DARWIN, Australia, Nov. 17 (UPI) -- U.S. President Obama, speaking in Darwin, Australia, where U.S. Marines will begin rotations in 2012, celebrated the 60-year U.S.-Australia alliance.
"All of you are the backbone of our alliance," Obama told an audience of Australian troops and U.S. military in a hangar at the Royal Army Air Force Base.
The centerpiece of Obama's two-day visit to Australia was the announcement the United States would station military forces in Darwin. Beginning with about 250 Marines in mid-2012, the U.S. presence will expand to about 2,500 troops in several years.
After his speech in Darwin, Obama traveled to Bali, Indonesia, for a summit of Southeast Asian countries.
"[Our] alliance is rooted in the bonds between our people, and the democratic values that we share and our commitment to stand with each other through thick and through thin, no matter what," including Iraq, Afghanistan and other theaters of war, Obama said told the military and civilian audience in Darwin.
He noted how troops fought hard in 1942, when Darwin was hit hard by Japanese forces in "Australia's Pearl Harbor."
"Against overwhelming odds, our forces fought back, with honor and with courage," Obama said. "Some thought Australia might fall. But we dusted ourselves off. We picked ourselves up. We rebuilt. And thanks to the extraordinary generation of troops, we went on to victory … ."
He and Prime Minister Julia Gillard paid respects to the war dead at the Australian War Memorial and the USS Peary, one of the battleships lost in battle.
Going forward, the alliance has the same purpose as it had 60 years ago, "the preservation of peace and security," said Obama, the first U.S. president to visit the Northern Territory.
"This region has some of the busiest sea lanes in the world, which are critical to all our economies," he said. "And in times of crisis … Darwin has been a hub, moving out aid, caring for victims, making sure that we do right by the people of this region. And that's what we're going to keep doing, together."

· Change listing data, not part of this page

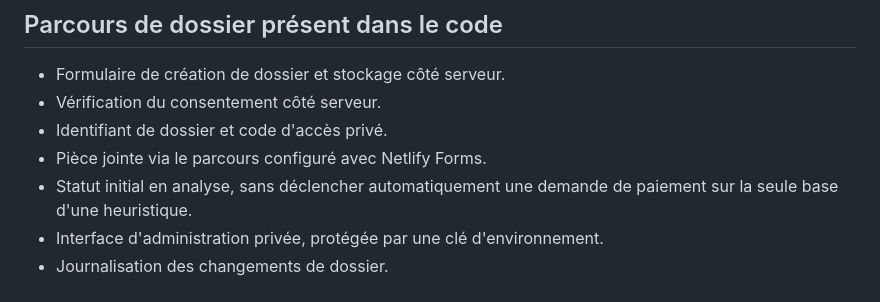
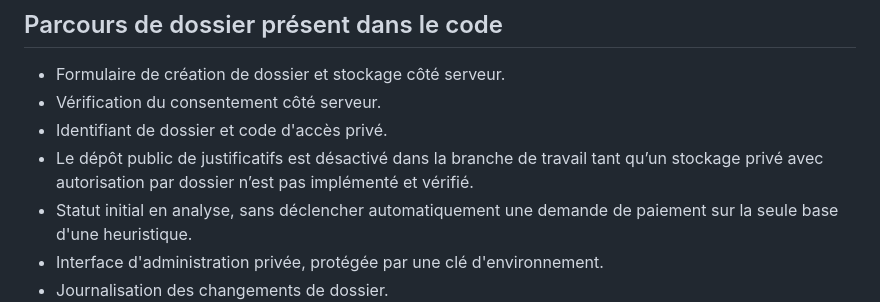
Before and after one commit to sebbaghdavid-crypto/RECUPERE, a Markdown page: PRODUCT_V1.md, the part around the change. Drawn GitHub-style.

Commit message:
Record private document storage as a blocker before re-enabling uploads

```diff
--- a/PRODUCT_V1.md
+++ b/PRODUCT_V1.md
@@ -11,7 +11,7 @@ Ce document décrit l'état du dépôt, pas une certification de production. Les
 - Formulaire de création de dossier et stockage côté serveur.
 - Vérification du consentement côté serveur.
 - Identifiant de dossier et code d'accès privé.
-- Pièce jointe via le parcours configuré avec Netlify Forms.
+- Le dépôt public de justificatifs est désactivé dans la branche de travail tant qu’un stockage privé avec autorisation par dossier n’est pas implémenté et vérifié.
 - Statut initial en analyse, sans déclencher automatiquement une demande de paiement sur la seule base d'une heuristique.
 - Interface d'administration privée, protégée par une clé d'environnement.
 - Journalisation des changements de dossier.
```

America is honored to stand with Australia "as allies with an enduring commitment to human freedom," Obama said. "So thank you all for your extraordinary service. And thank you for representing the very best of our two countries."